• _Task description_
Sort through the entries below and pull out lines containing the word "blank".

─── Provided entries

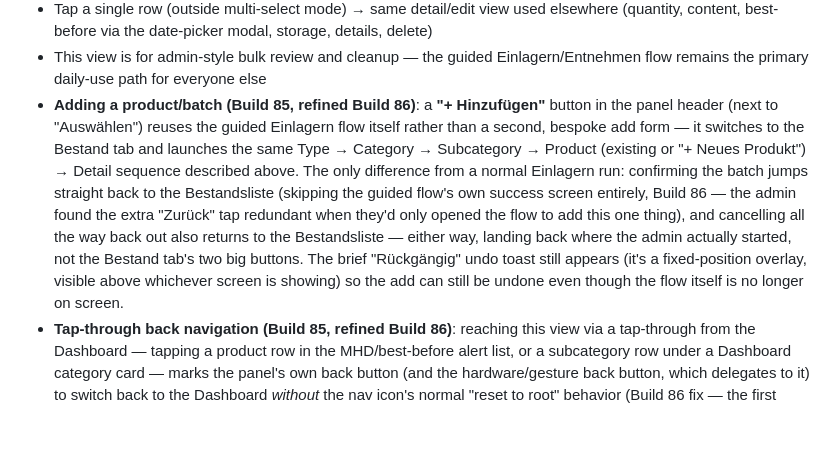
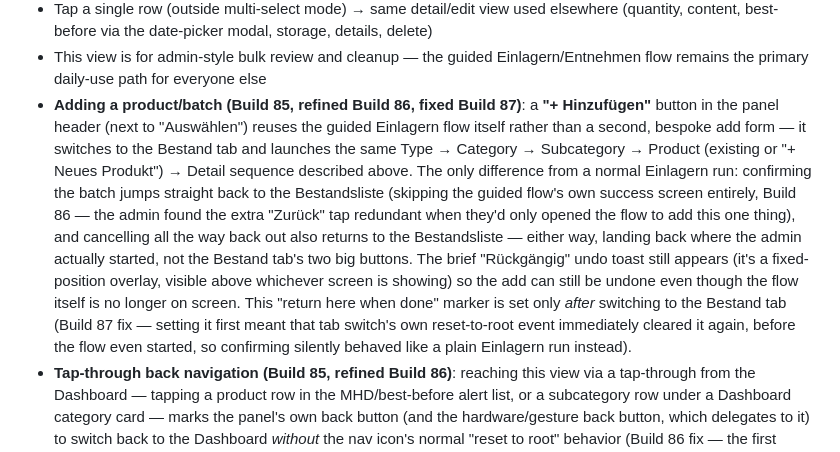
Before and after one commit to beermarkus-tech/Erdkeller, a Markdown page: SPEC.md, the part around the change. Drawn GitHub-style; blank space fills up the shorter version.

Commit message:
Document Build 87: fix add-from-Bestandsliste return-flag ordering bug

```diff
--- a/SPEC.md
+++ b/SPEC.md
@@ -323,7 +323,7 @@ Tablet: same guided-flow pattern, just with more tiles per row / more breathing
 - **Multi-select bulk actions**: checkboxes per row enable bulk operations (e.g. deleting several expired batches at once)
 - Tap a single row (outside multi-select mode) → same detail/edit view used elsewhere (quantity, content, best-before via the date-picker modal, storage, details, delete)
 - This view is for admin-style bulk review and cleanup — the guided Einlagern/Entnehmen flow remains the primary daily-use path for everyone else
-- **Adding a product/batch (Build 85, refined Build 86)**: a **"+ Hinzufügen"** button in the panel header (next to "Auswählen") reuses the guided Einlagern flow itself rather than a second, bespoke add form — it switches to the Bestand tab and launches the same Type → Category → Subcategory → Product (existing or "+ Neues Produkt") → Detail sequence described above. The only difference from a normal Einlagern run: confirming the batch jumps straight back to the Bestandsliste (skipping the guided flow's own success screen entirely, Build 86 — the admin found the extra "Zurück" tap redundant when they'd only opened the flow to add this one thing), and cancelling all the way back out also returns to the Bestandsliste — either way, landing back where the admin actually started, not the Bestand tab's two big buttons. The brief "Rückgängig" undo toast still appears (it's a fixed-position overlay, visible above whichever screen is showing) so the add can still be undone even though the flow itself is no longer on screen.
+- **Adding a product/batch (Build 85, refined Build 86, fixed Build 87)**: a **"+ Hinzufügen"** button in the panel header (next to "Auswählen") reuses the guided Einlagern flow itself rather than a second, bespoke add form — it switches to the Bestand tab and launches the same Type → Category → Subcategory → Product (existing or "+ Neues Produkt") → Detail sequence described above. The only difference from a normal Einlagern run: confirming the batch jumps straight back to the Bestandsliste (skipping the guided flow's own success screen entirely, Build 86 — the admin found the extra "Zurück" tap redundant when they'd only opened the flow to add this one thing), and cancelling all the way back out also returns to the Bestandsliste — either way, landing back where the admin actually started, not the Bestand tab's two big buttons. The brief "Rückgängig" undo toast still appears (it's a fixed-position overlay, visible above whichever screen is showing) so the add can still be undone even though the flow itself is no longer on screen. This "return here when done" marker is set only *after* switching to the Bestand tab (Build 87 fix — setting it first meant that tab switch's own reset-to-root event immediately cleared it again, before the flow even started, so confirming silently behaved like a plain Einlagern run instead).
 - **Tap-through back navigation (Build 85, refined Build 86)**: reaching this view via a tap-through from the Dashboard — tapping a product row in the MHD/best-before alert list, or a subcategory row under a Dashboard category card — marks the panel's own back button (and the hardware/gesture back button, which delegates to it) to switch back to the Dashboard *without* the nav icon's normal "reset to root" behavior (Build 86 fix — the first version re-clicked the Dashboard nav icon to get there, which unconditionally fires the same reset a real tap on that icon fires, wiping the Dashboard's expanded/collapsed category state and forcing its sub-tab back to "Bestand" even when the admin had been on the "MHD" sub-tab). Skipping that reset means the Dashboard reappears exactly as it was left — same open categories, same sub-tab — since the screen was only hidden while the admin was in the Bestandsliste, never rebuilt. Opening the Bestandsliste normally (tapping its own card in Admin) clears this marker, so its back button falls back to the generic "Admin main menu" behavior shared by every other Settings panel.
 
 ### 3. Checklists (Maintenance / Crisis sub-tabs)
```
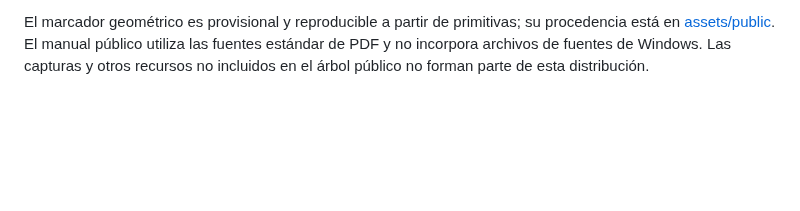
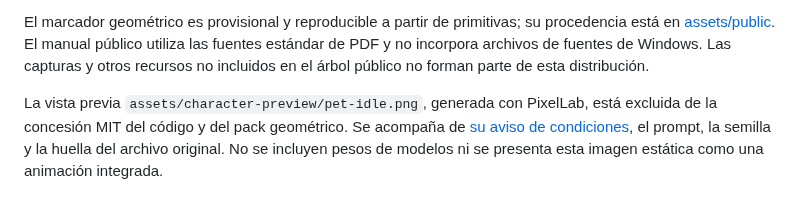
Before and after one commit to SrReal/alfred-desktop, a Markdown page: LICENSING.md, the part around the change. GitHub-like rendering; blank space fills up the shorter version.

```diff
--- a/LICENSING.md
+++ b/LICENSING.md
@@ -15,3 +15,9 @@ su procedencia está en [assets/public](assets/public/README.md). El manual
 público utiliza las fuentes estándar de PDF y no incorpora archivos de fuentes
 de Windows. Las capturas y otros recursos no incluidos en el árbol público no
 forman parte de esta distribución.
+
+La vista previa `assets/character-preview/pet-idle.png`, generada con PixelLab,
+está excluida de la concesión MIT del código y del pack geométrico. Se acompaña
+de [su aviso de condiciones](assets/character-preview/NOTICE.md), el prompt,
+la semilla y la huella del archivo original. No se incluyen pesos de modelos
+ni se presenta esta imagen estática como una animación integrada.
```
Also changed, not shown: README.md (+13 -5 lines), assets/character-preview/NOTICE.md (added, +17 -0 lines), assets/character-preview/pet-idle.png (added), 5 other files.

──────

• _Written response_
Before and after one commit to beermarkus-tech/Erdkeller, a Markdown page: SPEC.md, the part around the change. Drawn GitHub-style; blank space fills up the shorter version.
Before and after one commit to SrReal/alfred-desktop, a Markdown page: LICENSING.md, the part around the change. GitHub-like rendering; blank space fills up the shorter version.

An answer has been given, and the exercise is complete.